◆ RECORD EXTRACTS ◆
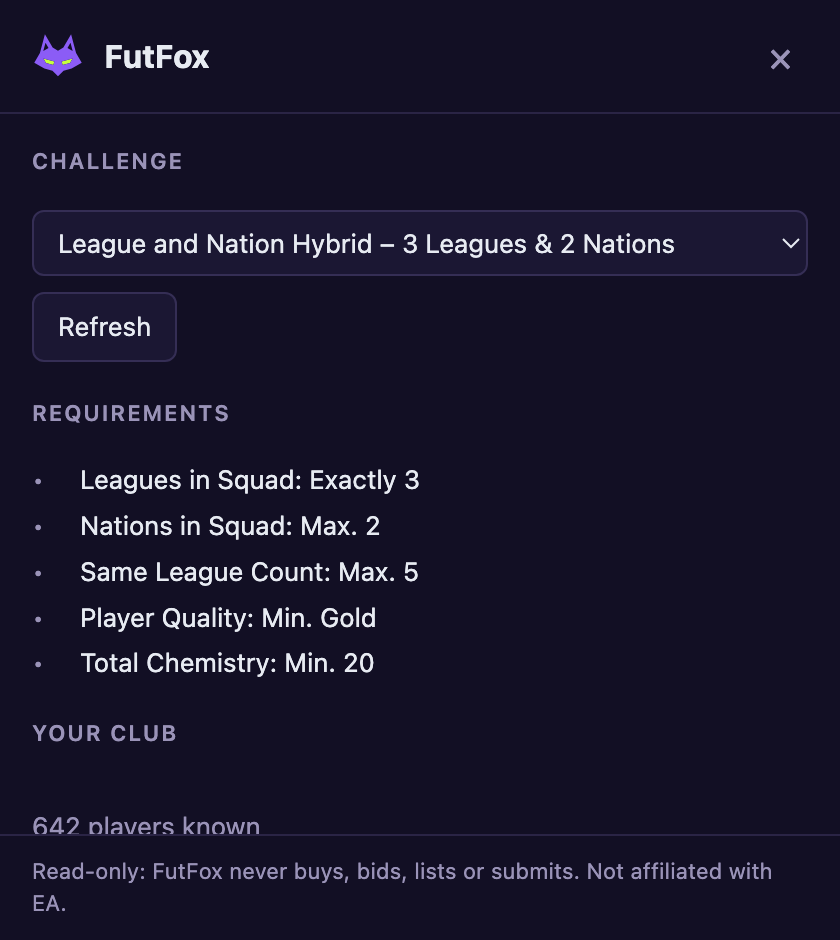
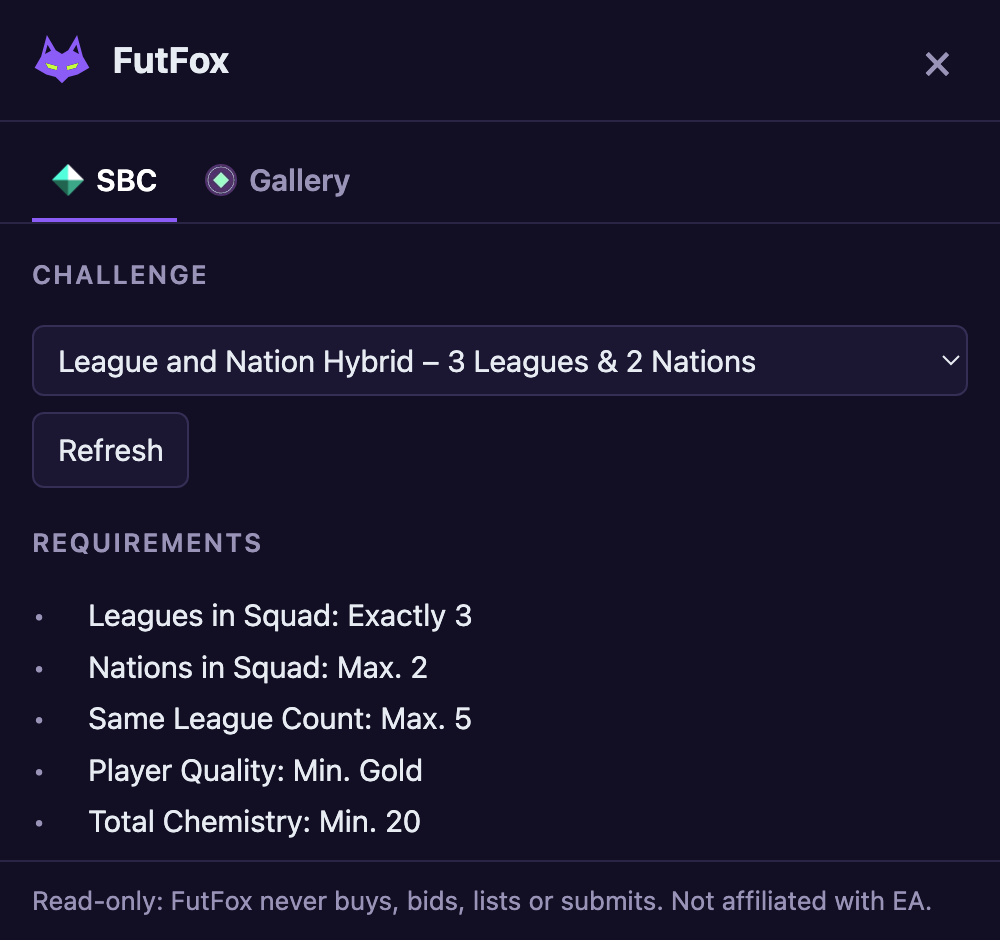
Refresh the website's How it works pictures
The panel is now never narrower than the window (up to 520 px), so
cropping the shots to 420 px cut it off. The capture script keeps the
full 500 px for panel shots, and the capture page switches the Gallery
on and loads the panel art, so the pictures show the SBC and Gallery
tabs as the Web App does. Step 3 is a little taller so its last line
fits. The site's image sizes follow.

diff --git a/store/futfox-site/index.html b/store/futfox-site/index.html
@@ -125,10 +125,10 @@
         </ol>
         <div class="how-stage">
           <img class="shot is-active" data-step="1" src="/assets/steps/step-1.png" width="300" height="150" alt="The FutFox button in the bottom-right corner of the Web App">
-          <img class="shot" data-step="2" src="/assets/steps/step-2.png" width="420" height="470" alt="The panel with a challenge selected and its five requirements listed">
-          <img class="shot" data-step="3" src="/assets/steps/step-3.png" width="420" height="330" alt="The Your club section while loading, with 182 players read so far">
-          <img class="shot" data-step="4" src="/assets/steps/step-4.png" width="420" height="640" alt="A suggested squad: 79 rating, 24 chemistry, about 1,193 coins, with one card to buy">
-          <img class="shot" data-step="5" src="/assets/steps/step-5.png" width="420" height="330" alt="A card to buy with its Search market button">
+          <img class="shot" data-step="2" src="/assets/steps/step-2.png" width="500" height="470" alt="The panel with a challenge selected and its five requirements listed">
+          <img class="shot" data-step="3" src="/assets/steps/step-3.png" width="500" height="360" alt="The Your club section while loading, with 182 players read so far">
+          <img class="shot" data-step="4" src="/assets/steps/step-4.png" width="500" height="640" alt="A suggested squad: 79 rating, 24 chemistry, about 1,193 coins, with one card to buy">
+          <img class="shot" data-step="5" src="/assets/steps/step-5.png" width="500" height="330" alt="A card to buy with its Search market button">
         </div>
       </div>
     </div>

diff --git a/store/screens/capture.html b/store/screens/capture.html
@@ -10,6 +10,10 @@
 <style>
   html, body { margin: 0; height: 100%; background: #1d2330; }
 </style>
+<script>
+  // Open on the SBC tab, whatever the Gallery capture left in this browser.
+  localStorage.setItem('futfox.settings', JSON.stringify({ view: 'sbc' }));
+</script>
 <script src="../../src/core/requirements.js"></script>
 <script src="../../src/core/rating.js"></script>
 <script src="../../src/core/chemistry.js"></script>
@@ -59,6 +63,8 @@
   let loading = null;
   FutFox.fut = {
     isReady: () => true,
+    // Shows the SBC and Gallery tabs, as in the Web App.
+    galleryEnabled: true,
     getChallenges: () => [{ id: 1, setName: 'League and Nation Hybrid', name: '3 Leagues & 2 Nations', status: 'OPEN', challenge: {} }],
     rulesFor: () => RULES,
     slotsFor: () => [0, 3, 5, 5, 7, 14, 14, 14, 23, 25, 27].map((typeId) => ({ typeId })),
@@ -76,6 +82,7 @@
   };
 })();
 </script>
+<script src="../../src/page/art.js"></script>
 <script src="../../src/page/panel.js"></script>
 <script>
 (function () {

◆ EXERCISE OBJECTIVE ◆
All that is needed is the number of lines above in which the string "loading" appears.

◆ OUTPUT OF THE TASK ◆
3